▶ _Directions for this task_:
I would like each line of the data that holds the word "footer" copied out.

▶ _Provided material_:
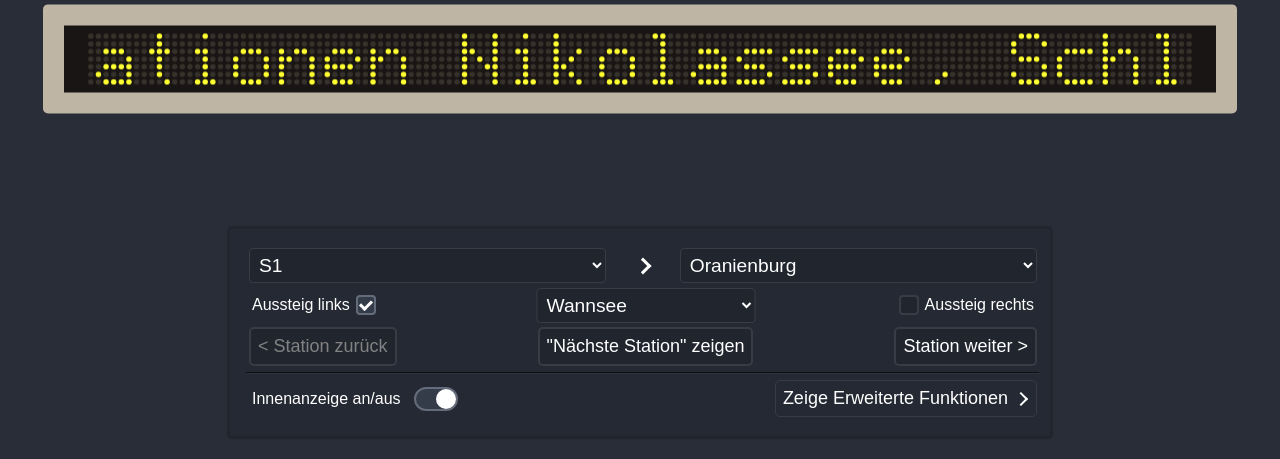
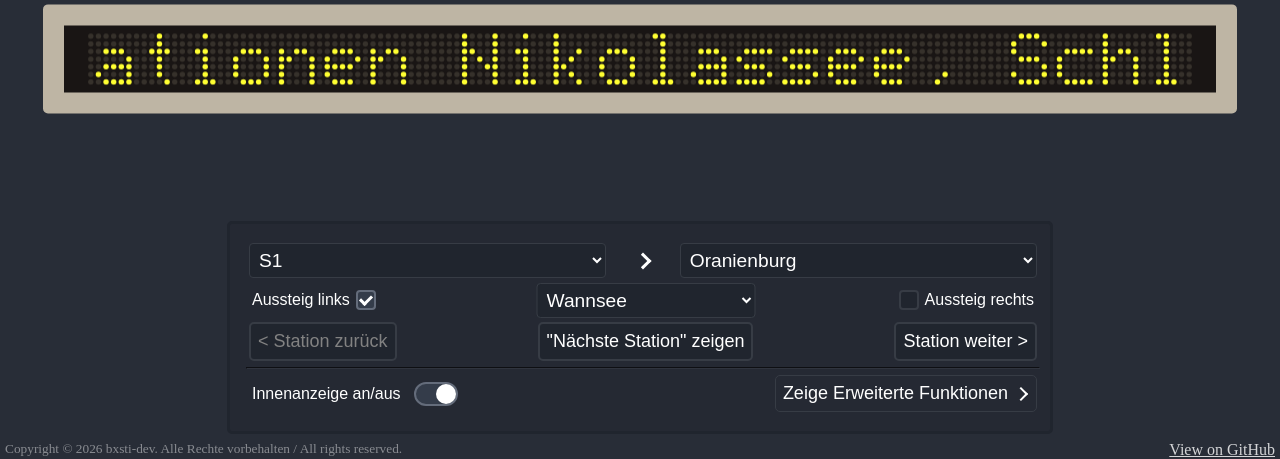
Before and after one commit to bxsti-dev/Br481-Innenanzeige-Simulator, a Flask app: page / in a window 1280 px wide. Shown: the part 341-800 px from the top of the page. Run offline with Flask 3, Linux system fonts and the light colour scheme.

Commit message:
Added footer

```diff
--- a/index.html
+++ b/index.html
@@ -95,5 +95,12 @@
         </svg>
     </div>
 
+    <footer>
+        <div>
+            <small>Copyright © 2026 bxsti-dev. Alle Rechte vorbehalten / All rights reserved.</small>
+            <a href="https://github.com/bxsti-dev/Br481-Innenanzeige-Simulator">View on GitHub</a>
+        </div>
+    </footer>
+
 </body>
 </html>
--- a/static/style.css
+++ b/static/style.css
@@ -32,7 +32,7 @@ body {
 
 #control_box {
     position: fixed;
-    bottom: 20px;
+    bottom: 25px;
 
     width: min(800px,95%);
 
@@ -410,7 +410,7 @@ input[type="radio"]:checked::after {
 
 #hide_ui_button{
     position: fixed;
-    bottom: 20px;
+    bottom: 25px;
     right: 20px;
 
     width: 30px;
@@ -443,3 +443,25 @@ input[type="radio"]:checked::after {
         right: 10px;
     }
 }
+
+/**************************************/
+
+footer {
+    position: fixed;
+    bottom: 0;
+    left: 0;
+    width: 100%;
+}
+footer div{
+    display: flex;
+    justify-content: space-between;
+    margin: 0 5px 0 5px;
+}
+footer small{
+    color: white;
+    opacity: 45%;
+}
+footer a{
+    color: white;
+    opacity: 80%;
+}
```
Also changed, not shown: README.md.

▶ _Answer space_:
Added footer
+    <footer>
+    </footer>
+footer {
+footer div{
+footer small{
+footer a{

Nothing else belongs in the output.